* ASSIGNMENT
Return a copy of every line in the data below that contains "changed".

* RECORDS PROVIDED
Content starts

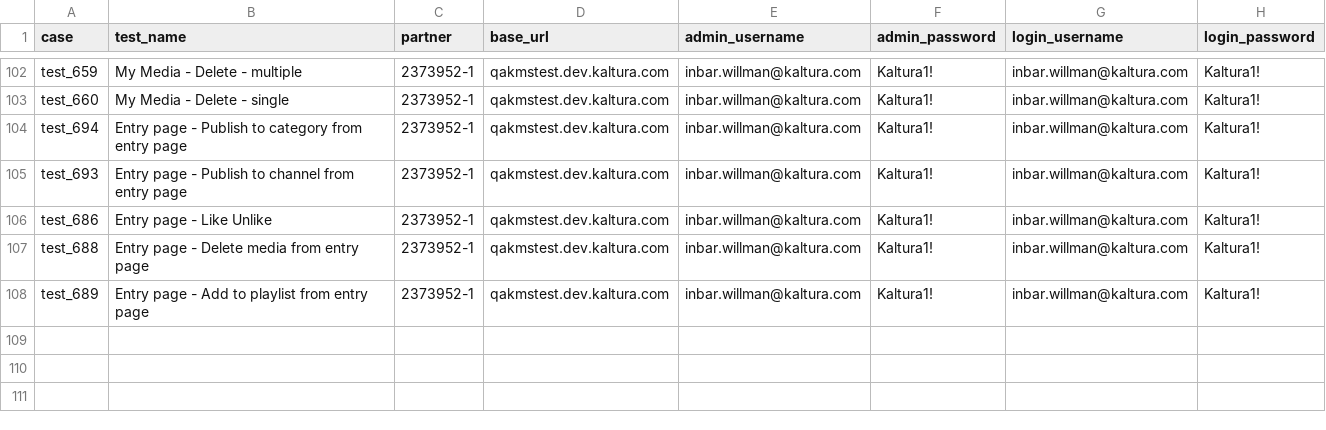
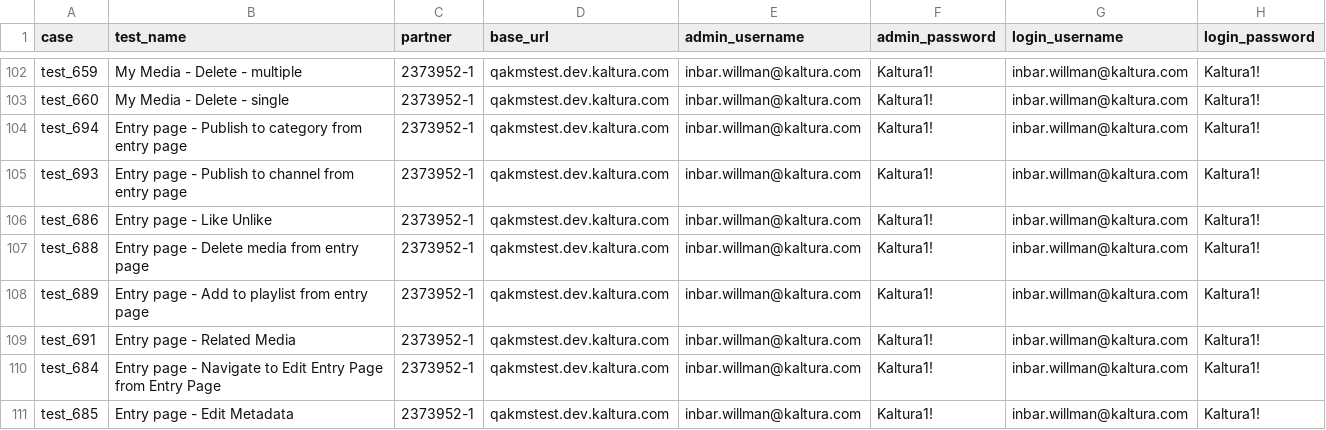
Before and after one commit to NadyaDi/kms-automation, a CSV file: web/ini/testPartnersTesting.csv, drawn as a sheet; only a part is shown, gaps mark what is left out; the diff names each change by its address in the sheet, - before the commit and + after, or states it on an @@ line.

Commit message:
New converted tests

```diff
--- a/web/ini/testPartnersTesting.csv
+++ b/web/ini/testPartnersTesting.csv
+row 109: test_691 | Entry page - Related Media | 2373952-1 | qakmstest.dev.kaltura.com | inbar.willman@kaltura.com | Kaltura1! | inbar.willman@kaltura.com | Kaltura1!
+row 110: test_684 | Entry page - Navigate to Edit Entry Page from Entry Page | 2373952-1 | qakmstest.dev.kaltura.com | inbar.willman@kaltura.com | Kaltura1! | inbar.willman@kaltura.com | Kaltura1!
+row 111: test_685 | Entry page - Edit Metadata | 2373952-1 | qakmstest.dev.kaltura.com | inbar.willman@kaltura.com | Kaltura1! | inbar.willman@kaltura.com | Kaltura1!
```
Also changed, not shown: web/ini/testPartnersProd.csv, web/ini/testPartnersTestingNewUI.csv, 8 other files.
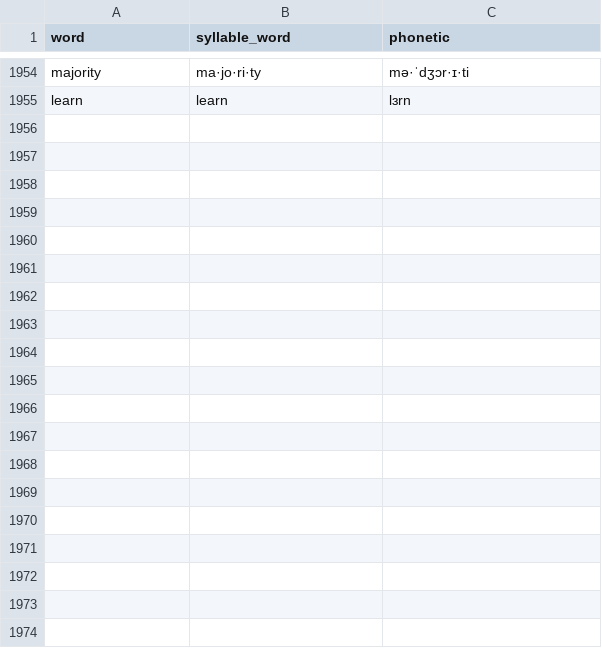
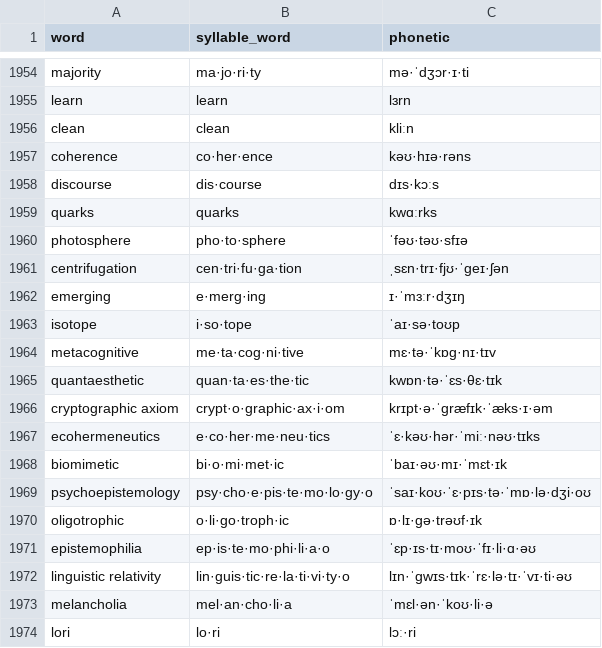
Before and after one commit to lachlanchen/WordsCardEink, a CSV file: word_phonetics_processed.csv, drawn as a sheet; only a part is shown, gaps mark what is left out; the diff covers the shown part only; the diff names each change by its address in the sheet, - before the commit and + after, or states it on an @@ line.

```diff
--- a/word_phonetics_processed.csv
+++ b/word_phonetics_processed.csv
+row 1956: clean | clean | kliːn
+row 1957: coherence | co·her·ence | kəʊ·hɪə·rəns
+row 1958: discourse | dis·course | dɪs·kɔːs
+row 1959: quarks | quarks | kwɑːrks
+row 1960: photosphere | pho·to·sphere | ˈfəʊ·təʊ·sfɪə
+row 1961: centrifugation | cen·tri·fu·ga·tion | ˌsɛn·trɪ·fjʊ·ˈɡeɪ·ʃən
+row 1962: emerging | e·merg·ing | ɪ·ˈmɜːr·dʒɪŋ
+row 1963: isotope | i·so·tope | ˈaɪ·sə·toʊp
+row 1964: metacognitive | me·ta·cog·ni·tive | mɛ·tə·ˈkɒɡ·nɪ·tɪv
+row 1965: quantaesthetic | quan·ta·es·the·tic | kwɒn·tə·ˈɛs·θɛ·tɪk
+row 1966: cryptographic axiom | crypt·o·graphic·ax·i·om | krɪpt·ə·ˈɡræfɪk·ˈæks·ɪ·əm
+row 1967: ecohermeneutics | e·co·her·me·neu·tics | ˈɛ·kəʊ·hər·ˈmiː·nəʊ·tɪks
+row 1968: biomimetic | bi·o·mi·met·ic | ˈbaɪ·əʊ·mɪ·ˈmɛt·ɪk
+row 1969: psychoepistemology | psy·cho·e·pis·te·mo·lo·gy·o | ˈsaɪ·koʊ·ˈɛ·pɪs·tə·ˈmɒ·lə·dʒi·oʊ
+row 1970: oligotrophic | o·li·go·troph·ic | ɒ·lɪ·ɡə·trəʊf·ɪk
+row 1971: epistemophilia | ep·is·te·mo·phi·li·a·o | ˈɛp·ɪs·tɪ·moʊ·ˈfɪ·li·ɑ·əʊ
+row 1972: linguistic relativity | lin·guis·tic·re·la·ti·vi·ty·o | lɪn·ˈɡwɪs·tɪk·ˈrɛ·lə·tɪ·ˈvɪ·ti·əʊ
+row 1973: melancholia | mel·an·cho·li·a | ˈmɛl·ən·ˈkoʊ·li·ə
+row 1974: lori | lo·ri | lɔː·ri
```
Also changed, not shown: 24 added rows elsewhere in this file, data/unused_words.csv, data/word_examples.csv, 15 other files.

Content ends

* THE COMPLETED TASK
Also changed, not shown: web/ini/testPartnersProd.csv, web/ini/testPartnersTestingNewUI.csv, 8 other files.
Also changed, not shown: 24 added rows elsewhere in this file, data/unused_words.csv, data/word_examples.csv, 15 other files.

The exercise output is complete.